WVU professor completes study on telemedicine
MORGANTOWN — A medical professor at West Virginia University has completed a study that suggests patients may have greater satisfaction with care after surgery through telemedicine.
The school says telemedicine allows health care providers to use a computer or tablet to remotely evaluate patients.
Professor Albeir Mousa’s study has been accepted for publication in The Annals of Vascular Surgery.
Thirty people recovering from vascular surgery participated in the study, and 16 received a tablet that used an app to facilitate communication with nurses managing their care. The other 14 patients had standard treatment.
As part of an in-home monitoring kit, the telemedicine patients also received thermometers, blood pressure cuffs, scales and devices to measure blood oxygen saturation levels.
They also completed a wellness and symptom tracking quiz that included questions like, “How is your pain today?” Each week they answered satisfaction and emotional wellness questions as well.
These data, along with photos of the surgical incision sites that patients captured with the app, were made available to the patients’ care team.
Patients in the telemedicine group, who lived an average of 60 miles from their vascular care center, scored better on physical function, mental health and role limitations.
“Telemedicine would save a lot of headache in Appalachia — in areas where people don’t even have the money to get in the car to get to the hospital,” said Mousa, who teaches surgery at the WVU Health Sciences Charleston Campus.

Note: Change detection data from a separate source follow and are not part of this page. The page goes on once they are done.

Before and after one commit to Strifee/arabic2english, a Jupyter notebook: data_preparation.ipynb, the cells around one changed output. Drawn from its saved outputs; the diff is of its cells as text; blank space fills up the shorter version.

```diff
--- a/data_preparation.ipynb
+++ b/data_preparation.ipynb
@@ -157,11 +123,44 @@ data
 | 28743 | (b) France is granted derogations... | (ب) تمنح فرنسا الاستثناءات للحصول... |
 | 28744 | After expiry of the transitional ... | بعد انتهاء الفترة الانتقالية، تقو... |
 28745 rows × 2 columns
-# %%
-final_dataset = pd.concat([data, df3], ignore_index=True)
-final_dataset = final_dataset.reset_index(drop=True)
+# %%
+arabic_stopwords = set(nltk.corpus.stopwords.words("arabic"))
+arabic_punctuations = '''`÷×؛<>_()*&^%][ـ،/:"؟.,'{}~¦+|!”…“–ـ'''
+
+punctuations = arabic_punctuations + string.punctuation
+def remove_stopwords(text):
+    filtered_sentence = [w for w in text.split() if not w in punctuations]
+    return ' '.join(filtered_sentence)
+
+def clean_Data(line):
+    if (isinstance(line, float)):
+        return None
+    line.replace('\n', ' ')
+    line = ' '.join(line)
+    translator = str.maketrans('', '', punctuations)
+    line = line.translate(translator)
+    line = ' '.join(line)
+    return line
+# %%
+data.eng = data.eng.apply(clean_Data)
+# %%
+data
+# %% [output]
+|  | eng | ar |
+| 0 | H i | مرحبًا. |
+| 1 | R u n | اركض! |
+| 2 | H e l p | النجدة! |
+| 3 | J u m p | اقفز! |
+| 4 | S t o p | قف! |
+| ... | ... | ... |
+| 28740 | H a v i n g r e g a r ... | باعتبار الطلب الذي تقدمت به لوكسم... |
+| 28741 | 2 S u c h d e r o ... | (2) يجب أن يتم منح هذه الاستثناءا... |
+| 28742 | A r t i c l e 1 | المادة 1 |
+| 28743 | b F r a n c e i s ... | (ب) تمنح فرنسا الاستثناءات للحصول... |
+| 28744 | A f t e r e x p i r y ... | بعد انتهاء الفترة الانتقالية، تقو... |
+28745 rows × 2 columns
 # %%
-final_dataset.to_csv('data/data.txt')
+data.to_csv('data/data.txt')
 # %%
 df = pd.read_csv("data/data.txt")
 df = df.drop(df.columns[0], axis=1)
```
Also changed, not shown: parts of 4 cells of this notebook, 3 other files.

He envisions that one day patients will be able to download a cellphone app that provides these telemedicine services. That way, they won’t even need a tablet.
“Each household has at least one cellphone, and most likely, it’s a smartphone. You’re getting the same service,” he said, “but with a very minor hassle for the patient and the physician.”